The ’16 hasn’t undergone testing by the influential, insurance-industry-funded Insurance Institute for Highway Safety, but the virtually identical 2015 Escape earned the “Good” ratings for side and roof protection and in the “moderate overlap front” test, as when two vehicles collide front-corner to front-corner. That’s a wrung below the institute’s Top Safety Pick categories. Blame the lowest “Poor” rating the crossover received for occupant protection in the “small overlap front” test, as when a vehicle’s left-front corner strikes a pole or tree. Lack of a front-crash-prevention, such as automatic braking, made it ineligible for ystem
11. How’s the reliability and resale value?
Initial quality is good, predicted reliability subpar, and residual values lag behind top rivals. Owner-survey results aren’t yet available for the ’16 Escape, but the ’15 model was the compact-crossover-class award winner for initial quality in owner polls compiled by J.D. Power, the leading automotive-consumer-assessment firm. That’s a step up from the average-to-below-average ratings for previous model years. It may bode well for predicted reliability, which was consistently subpar in earlier Power rankings. Indeed, the 2013- and ’14-model Escapes racked up an unusually high number of safety and repair-related recalls.
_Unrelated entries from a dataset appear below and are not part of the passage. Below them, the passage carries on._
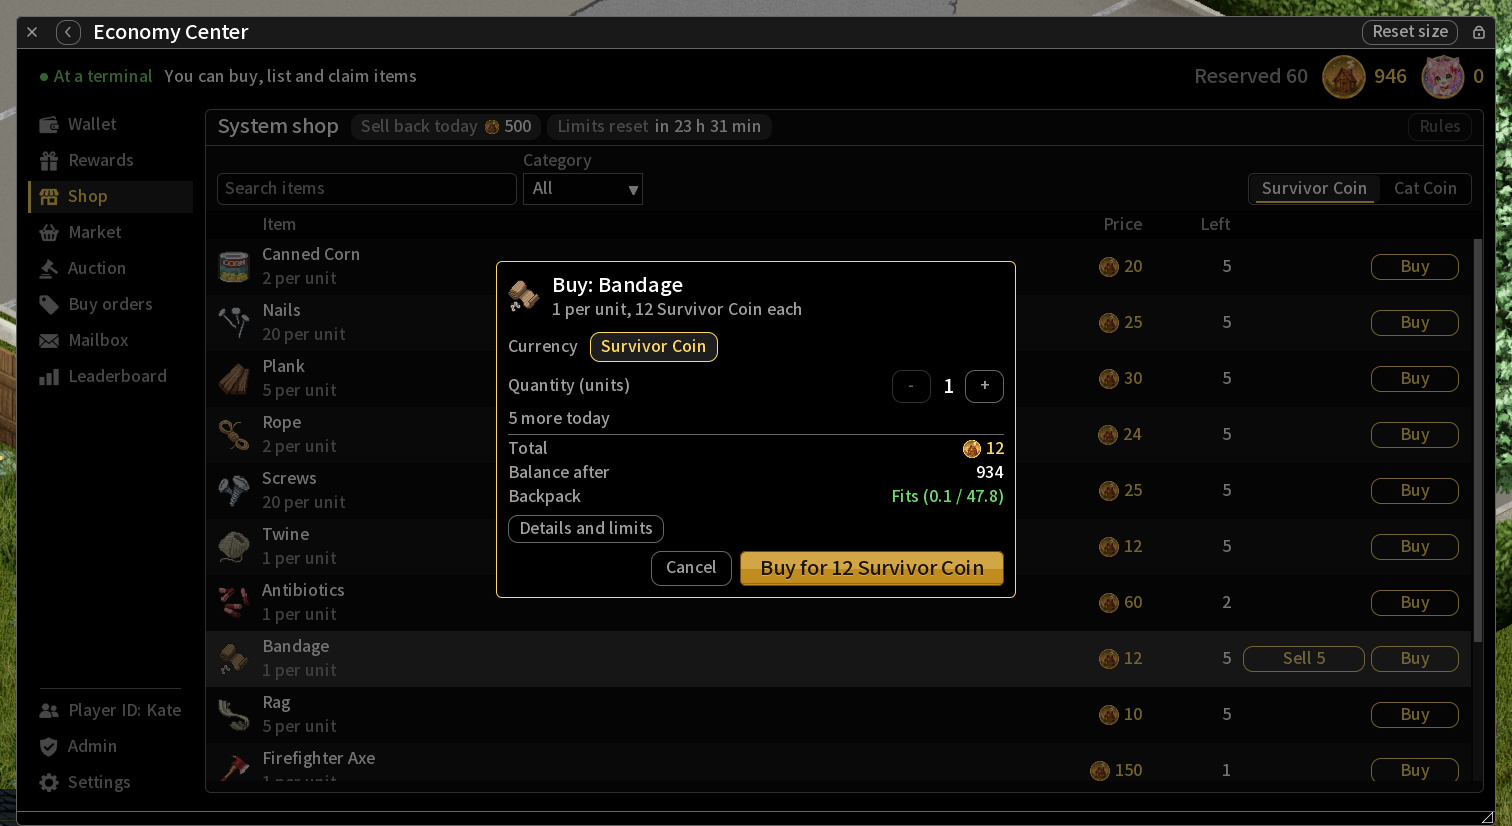
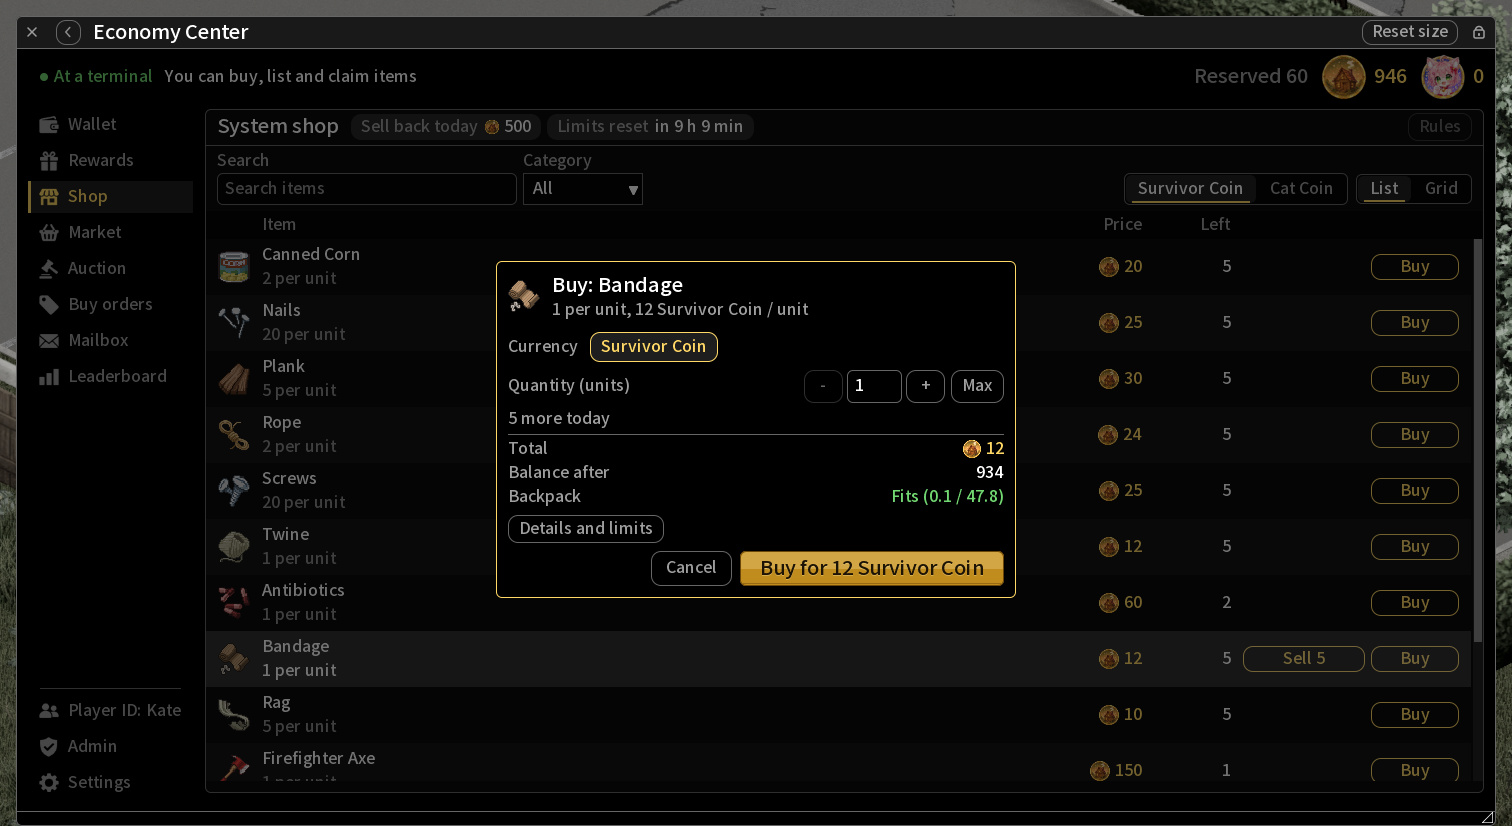
商店每筆份數改由服主設定，購買／出售框加數量框與「最多」
玩家在 Discord 要求一次大量買賣：以前一筆固定最多 10 份，只能用 −／＋ 一份一份點。

- 沙盒選項 ShopMaxPerOrder（1–100，預設 10）：EC.OPTIONS、sandbox-options.txt、16 個語系資料夾的
  Sandbox.json。硬上限 Shop.COUNT_MAX 讀選項的 max（100＝ITEMS_PER_BUY_MAX，一份至少一件）。
- ECShop：Shop.countMax() 讀選項。shop.buy 的形狀檢查仍用硬上限（invalid_args），查完冪等紀錄
  之後才比服主上限與 qty×count ≤ 100（too_many_items），所以調低上限不會讓已付款訂單的重送變成
  拒絕；shop.sell 同樣比服主上限。快照的 countMax 改讀選項，另帶 itemsMax。
- 購買／出售框：−／＋ 中間改成數字框（框架 TextField），旁邊加「最多」。dlg.count 仍是唯一的份數，
  按鈕與夾限一律經 setCount 同步數量框；打字超過上限改成上限，空或 0 時確認鈕停用；買入的上限另受
  itemsMax ÷ 每份件數限制；關窗時放開數量框的鍵盤。成交後照舊關閉視窗（使用者裁定）。
- 翻譯 Shop_CountMax 與沙盒選項名稱／說明；README、Steam 指南草稿與 02 截圖（中英，發版時上傳）、
  分析文件、CHANGELOG [Unreleased]。

GitNexus impact：Shop.snapshot 為 HIGH（pushAll／add／remove／updateMany 都經它推送），這次只加
itemsMax 欄位、countMax 改讀選項；Shop.buy／Shop.sell 只由 S.handlers 呼叫。

測試
- smoke harness +10（BQ-1..10，共 2455）：預設 10 份、超過一份即拒且零扣款、調高後推送與 30 份
  一筆交付、100 件上限、選項範圍、硬上限與服主上限的錯誤碼、調低後重送仍回原結果、收購同一上限、
  客戶端的最多份數與打字／「最多」。逐項植入違規，對應的 BQ 都變紅。
- verify_mod PASS 24／FAIL 0；test_entitlement_client 213 checks、0 failed。
- MP 實機 E2E：新情境 shop-bulk-mp econ-bulk-1024b PASS steps=25 checks=21（1024a 23/20）；
  修改前 econ-bulkb-1024a（f246a68 匯出）照預期在 defaults FAIL；回歸 run_sweep 1024bq：
  shop 10/8、shopadmin 27/30、bbr 13/11、edge 146/241 PASS；指南截圖 econ-gshot-ch／en-1024a PASS。
  各輪伺服器與客戶端 log 沒有 Economy／MinidoracatUI 的 Lua 例外。

diff --git a/docs/economy-system-analysis.md b/docs/economy-system-analysis.md
@@ -659,7 +659,7 @@ A1–A5、A9、A10 決定儲存與一致性設計能否成立，先做；A7、A1
 - **終端薄片先進 C**（購買必須在終端旁，規則從第一天就正確）：管理員建造實體（entity 腳本沿用 A11 的 `proto_terminal.txt` 形狀、tile 先借原版 `location_business_bank_01_0`，美術待定）；右鍵「登錄為終端／移除登錄」（僅 admin，server 以 `hasCapability(AddItem)` 重驗，並確認該格有允許的 tile 物件）與「使用終端」（已登錄者，任何人，開經濟中心）；ModData `terminals[id]={x,y,z,kind,by,at}`、id `<epoch>:<seq>`；`RemoteReadOnly=true` 時所有寫入類指令（`shop.buy`、`mail.claim`）要求距任一終端 ≤ 2 格且同層（A12 的 Chebyshev 距離），否則 `not_at_terminal`；`false` 時不限。client 由 `hello.ack`／`terminals` 取得清單，狀態帶顯示「在終端旁」或「遠端唯讀」；伺服器沒有任何終端時面板提示管理員設置。
 - **catalog 以檔案為唯一真相、面板直接寫檔**：`{cachedir}/Lua/MinidoracatEconomy/catalog.json` 為 `{"items":[...]}`；每列含 `id/item/qty/category/enabled/dailyCap/dailyCapScope/buybackCap` 及 `prices[currency]={price,bidPrice,enabled,buyback}`。舊單幣扁平價格僅在讀檔邊界轉換，既有檔讀取失敗不寫預設。`id` 為 `[A-Za-z0-9_-]{1,32}`、最多200筆；`item` 須由 server `ScriptManager.instance:FindItem` 解析（`ScriptManager.java:1413-1419`），每份1–50件。`admin.catalog{action=list|set|add|batch|reload}` 沿用讀／寫權限與稽核；單筆與批次共用整份驗證、expected revision、磁碟hash、一次寫入／讀回，再 `Shop.pushAll()` 推送快照。既有商品 `id/item` 不可由面板換成別項；`qty/category` 可改。`revision` 為檔案hash，購買不匹配回 `catalog_changed`，不靜默換價。
 - **送出名稱（2026-10-09，推翻 2026-10-02「先不做」）**：SKU 選填 `name`（≤`Shop.NAME_MAX`=48 字元、不得有控制字元，超出回 `bad_text field=name`；空字串＝沒有名稱，`set`/`batch` 送空字串即清除；舊目錄沒有這欄行為不變）。有液體容器的物品（`EC.hidesItemName`：腳本 `containsComponent(ComponentType.FluidContainer)`）一律拒絕名稱（`name_not_shown`，零變更；載入時照壞列規則整份拒收、沿用上一份）——42.21.0 `InventoryItem.getName(player)` 對這類物品只回液體的 UI 名稱，自訂名稱看不到。有名稱的 SKU 購買時，`M.prepare` 與信件都帶 `snapshot={type,name,fresh=true}`，`Codec.rebuild` 遇到 `fresh` 只照 type 建新品再 `setName`＋`setCustomName(true)`，不碰液體、耐久或用量；沒有名稱的 SKU 照舊 `instanceItem`。收購 `Codec.isCanonical(item, fullType, allowName)`：名稱等於該 SKU `name` 的全新品視同沒改名，其他自訂名稱仍回 `renamed`。管理台編輯器「商品資料」有「送出名稱」欄（不參與批量；液體容器停用並註明原因），從背包拖入或右鍵「加入商店」時若物品名稱和腳本名不同就預填（液體容器不預填）；玩家商店與管理清單以送出名稱為主名、物品名為副標。
-- **購買（現行）**：`shop.buy{id, count(1–10), currency, revision, requestId, acceptMail?}` 先驗基本形狀與既有請求身分，成功重送沿用帳本的有限冪等窗口；新操作核對商品報價、revision、終端距離、凍結、單次物品數上限100、限購份數、信箱空位及餘額。`M.prepare` 建物並量重；放不下且未同意寄存即拒絕、零扣款。成功 `L.debit(...,{kind="shop_buy"})` 後記錄份數並建立信件，放得下立即交付，否則依同意寄存；已付款的信件占用額度，之後領取或部分交付不再加扣份數。事件 `shop.purchase`、收據 kind `shop_buy`。
+- **購買（現行）**：`shop.buy{id, count(1–100), currency, revision, requestId, acceptMail?}` 先驗基本形狀與既有請求身分（`count` 超過硬上限 100 回 `invalid_args`），成功重送沿用帳本的有限冪等窗口；新操作核對商品報價、revision、終端距離、凍結、每筆份數上限（沙盒 `ShopMaxPerOrder`，1–100、預設 10，2026-10-24 起；之前固定 10）與單次物品數上限100（超過任一個回 `too_many_items`）、限購份數、信箱空位及餘額。`shop.sell` 的份數也受 `ShopMaxPerOrder` 限制。`M.prepare` 建物並量重；放不下且未同意寄存即拒絕、零扣款。成功 `L.debit(...,{kind="shop_buy"})` 後記錄份數並建立信件，放得下立即交付，否則依同意寄存；已付款的信件占用額度，之後領取或部分交付不再加扣份數。事件 `shop.purchase`、收據 kind `shop_buy`。
 - **三種互斥限購（2026-09-15）**：保留已發布設定欄名 `dailyCap`（0不限、1–1,000,000份）與 `dailyCapScope`；模式為 `player`（每日每人、缺省）、`global`（每日全服）、`lifetime`（每人永久），其餘值拒絕。`Shop.used(username,id,ms)` 是快照、購買守門及回覆的共用讀點；`used` 為目前模式已用份數，有限購才有 `remaining=max(0,cap-used)`。全服 `shop.stock` 同時送 `used/remaining`，個人用量不作全服廣播。
 - **永久累計來源**：`shopLifetime[username][skuId]` 與既有每日 `shopDaily` 同屬世界 ModData；每次新版成功購買同時計入兩者，包括當時未開限購的商品。永久累計不採用每日31天清理，因為切回永久模式仍需保留全部已計份數；不從不完整日桶或可能已回滾的事件檔回補舊資料。模式／價目／每份件數／角色／賽季變更不清計數，世界存檔回滾則連同帳款一起回滾。下修上限不刪已購數，也不追回物品；同 ID 保留、新 ID 另計。
 - **購買事件附加欄位**：`shop.purchase` 保留原身份及金額欄，追加 `capScope`（當次模式）、`cap`（當次上限）、`usedAfter`（該模式成交後已用份數）、`lifetimeUsed`（該帳號商品的永久累計）。用量單位均為份數，成交前該模式用量為 `usedAfter-count`；舊行缺欄保持未知。沿用既有事件 writer，不新增計數 JSON、重播恢復器或 companion 日報規則。

diff --git a/README.md b/README.md
@@ -105,6 +105,7 @@
 - **不同清單互不連動**：商店商品由 `catalog.json` 管理，上架白名單由 `whitelist.json` 管理；新增商店商品不會自動放寬玩家市場的上架規則。
 - **其他 MOD 指定的物品**：整合 API rev 5 的 `blockItemType` 讓別的 MOD 把物品類型擋在所有交易外；rev 6 的 `registerUniqueItemType` 讓「每一件都不同」的物品（例如已裝載車輛的膠囊）連同內容物在市場與拍賣一件一件交易，不受分類規則限制，但管理員的「排除」規則仍然有效；這類物品不能求購、不能用來付款，也不能賣給商店。介面規格寫在 `ECIntegration.lua` 檔頭。
 - **商品上限**：預設 200 項，可在「設定 → 系統商店 → 系統商店商品上限」調整為 1–1000；目錄頁的件數旁會顯示目前上限。每次改動目錄都會把整份目錄推送給所有在線玩家，商品越多每次推送越大；1000 是單一回覆能容納的上限。調低不會刪除既有商品，只是在數量降到上限以下之前不能再新增；已下架的商品也佔名額。
+- **每筆最多份數**：玩家一次購買或賣回同一項商品最多幾份，預設 10，可在「設定 → 系統商店 → 商店每筆最多份數」調整為 1–100，調整後立刻推送給在線玩家。一筆最多 100 件物品，所以每份件數多的商品能選的份數更少（每份 20 件最多 5 份）；每日限購與收購額度照舊計算。玩家的購買與出售視窗可以直接輸入數量，或按「最多」填入這一筆能買賣的最大份數。
 - **尚未套用的編輯**：離開商品編輯區前會詢問是否放棄。儲存失敗或收到新目錄時，草稿會保留；若目錄版本已變動，取消編輯可採用最新收到的資料，再重新修改，避免覆蓋其他管理員的變更。
 - **價目與既有交易**：整批價目一起驗證，發現不合法欄位或可循環套利的設定時整筆拒絕，不部分寫入。舊格式目錄會在載入時正規化；新編輯一律使用分幣價目。重送已完成的相同操作會回覆原結果，之後的停用、價格範圍或商品目錄變更不會改寫過去結果；更換確認內容則視為衝突。拍賣原有保留款在幣別停用或調低上限後仍可正常釋回，不當作新發行。
 - **鍵盤與完整資訊**：管理商店、上架白名單與市場可用 Tab、方向鍵、Enter、Esc 操作。物品名稱及紀錄原文可在共用浮動詳情捲動閱讀與複製；背包選物網格支援上下左右選取。

diff --git a/STEAM_GUIDE.md b/STEAM_GUIDE.md
@@ -87,6 +87,7 @@ https://steamcommunity.com/sharedfiles/filedetails/?id=3801482125
 [*] [b]標題列[/b]：顯示今日可賣回的額度與限購重置倒數。
 [*] [b]買賣[/b]：直接按每一列自己的按鈕購買或出售；賣完的商品顯示「已售完」。
 [*] [b]購買視窗[/b]：只列數量、總價、交易後餘額與背包放不放得下，規格與限購細節在「規格與限購」。
+[*] [b]數量[/b]：可以直接輸入，或按「最多」填入這一筆最多能買（或賣）的份數；一次最多幾份由服主設定（預設 10），每筆最多 100 件物品。
 [*] [b]幣別[/b]：每項商品可分別設定倖存幣與貓幣的售價與收購價，每次交易只使用你選的幣別；[b]未報價不代表免費[/b]。
 [/list]
 [h3]賣回商店（系統收購）[/h3]
@@ -335,6 +336,7 @@ https://steamcommunity.com/sharedfiles/filedetails/?id=3801482125
 [*] [b]重新新增[/b]：用同一個商品 ID 重新新增會接續原本的已購份數。
 [*] [b]下架[/b]：只停止販售，要完全停用請一併關閉收購或刪除。
 [*] [b]商品上限[/b]：在「設定 → 系統商店」調整（預設 200，最高 1000）。
+[*] [b]每筆最多份數[/b]：玩家一次能買或賣回幾份，在「設定 → 系統商店」調整（預設 10，最高 100）；每筆最多 100 件物品，每份件數多的商品能選的份數更少。
 [*] [b]系統收購[/b]：只收跟全新一樣的物品；食物只看有沒有吃過，煮過、燒焦、冷凍或不新鮮都照收。
 [*] [b]貓幣收購額度[/b]：預設為 0（等於關閉），要開放須明確調高。
 [/list]

diff --git a/STEAM_GUIDE_EN.md b/STEAM_GUIDE_EN.md
@@ -87,6 +87,7 @@ A server option; it only appears once the server allows it.
 [*] [b]Title bar[/b]: shows today's sell-back allowance and the countdown to the limit reset.
 [*] [b]Buying and selling[/b]: use each row's own button; entries that ran out show "Sold out".
 [*] [b]Buy window[/b]: shows only the quantity, total, your balance after and whether it fits your bag; specs and limits are under Details and limits.
+[*] [b]Quantity[/b]: type it in, or press Max for the most this order can buy (or sell); the server owner sets how many units one order may carry (default 10), and one order holds at most 100 pieces.
 [*] [b]Currencies[/b]: Survivor Coin and Cat Coin sell and buyback prices are set per entry; each trade uses the currency you choose, and [b]no quote never means free[/b].
 [/list]
 [h3]Selling back (buyback)[/h3]
@@ -335,6 +336,7 @@ A server option.
 [*] [b]Re-adding[/b]: the same ID continues its purchase counts.
 [*] [b]Delisting[/b]: only stops sales: also turn off buyback, or delete the entry, to retire it.
 [*] [b]Entry cap[/b]: under Settings - System shop (default 200, up to 1000).
+[*] [b]Units per order[/b]: how many units a player may buy or sell back at once, under Settings - System shop (default 10, up to 100); one order holds at most 100 pieces, so entries with more pieces per unit allow fewer units.
 [*] [b]Buyback[/b]: takes only items as good as new; food only needs to be uneaten (cooked, burnt, frozen or stale is fine).
 [*] [b]Cat Coin buyback limits[/b]: default to 0 (off); raise them explicitly to allow it.
 [/list]

diff --git a/CHANGELOG.md b/CHANGELOG.md
@@ -12,6 +12,14 @@
 
 格式基於 [Keep a Changelog](https://keepachangelog.com/zh-TW/1.1.0/)，版本號遵循 `{PZ版本}-{主版本}.{次版本}.{修訂}` 格式。
 
+## [Unreleased]
+
+### 新增
+
+- **系統商店一次可以買賣更多份，數量也能直接輸入**：購買與出售視窗以前只能用 −／＋ 一份一份點，一次最多 10 份。現在數量框可以直接打數字，旁邊多了「最多」按鈕，一按就填入這一筆最多能買（或能賣）的份數；打的數字超過上限會自動改成上限，數量框清空時不能按確認。一次最多幾份改由服主在「經濟管理台 → 設定 → 系統商店 → 商店每筆最多份數」設定（1–100，預設 10，維持原本的 10 份）。一筆最多 100 件物品，所以每份件數多的商品能選的份數比較少（例如釘子一份 20 件，一筆最多 5 份）；每日限購、收購額度與餘額照舊計算。
+
+> 技術要點：沙盒選項 `ShopMaxPerOrder`（1–100，預設 10）；在遊戲內調整會立刻把新上限推送給在線玩家。`shop.list` 快照的 `countMax` 改讀這個選項，另帶 `itemsMax`（每筆物品上限 100）。`shop.buy`／`shop.sell` 超過上限回 `too_many_items`，什麼都不扣；`count` 超過 100 仍回 `invalid_args`。調低上限之後，重送已成交的訂單照舊回第一次的結果。
+
 ## [42.21.0-0.21.0] - 2026-10-23
 
 ### 新增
As for resale value, the residual-value-tracking firm ALG rates the ‘15 Escape’s depreciation about average among all vehicles. However, ALG projects it’ll retain around 37-40 percent (depending on trim line) of its original sticker price after five years. That’s short of the 42-44 percent predicted for the RAV4 and the 45-46 percent projected for the CR-V.
12. Is it better than the competition?
Credit Ford for tapping its global vehicle inventory to bring Americans a compact crossover fully competitive with any in the world – and better than most for road manners and interior materials. But this design is beginning to show its age, not just in styling but in cabin layout and roominess. In this class, the RAV4 and CR-V set the bar high for space and utility, the Jeep Cherokee for off-road prowess, the Subaru Forester for all-around virtue, and the CX-5 for design and engineering sophistication. Still, Escape’s blend of assets and the willingness of Ford and its dealers to work with you on pricing should earn it a place on your shopping list.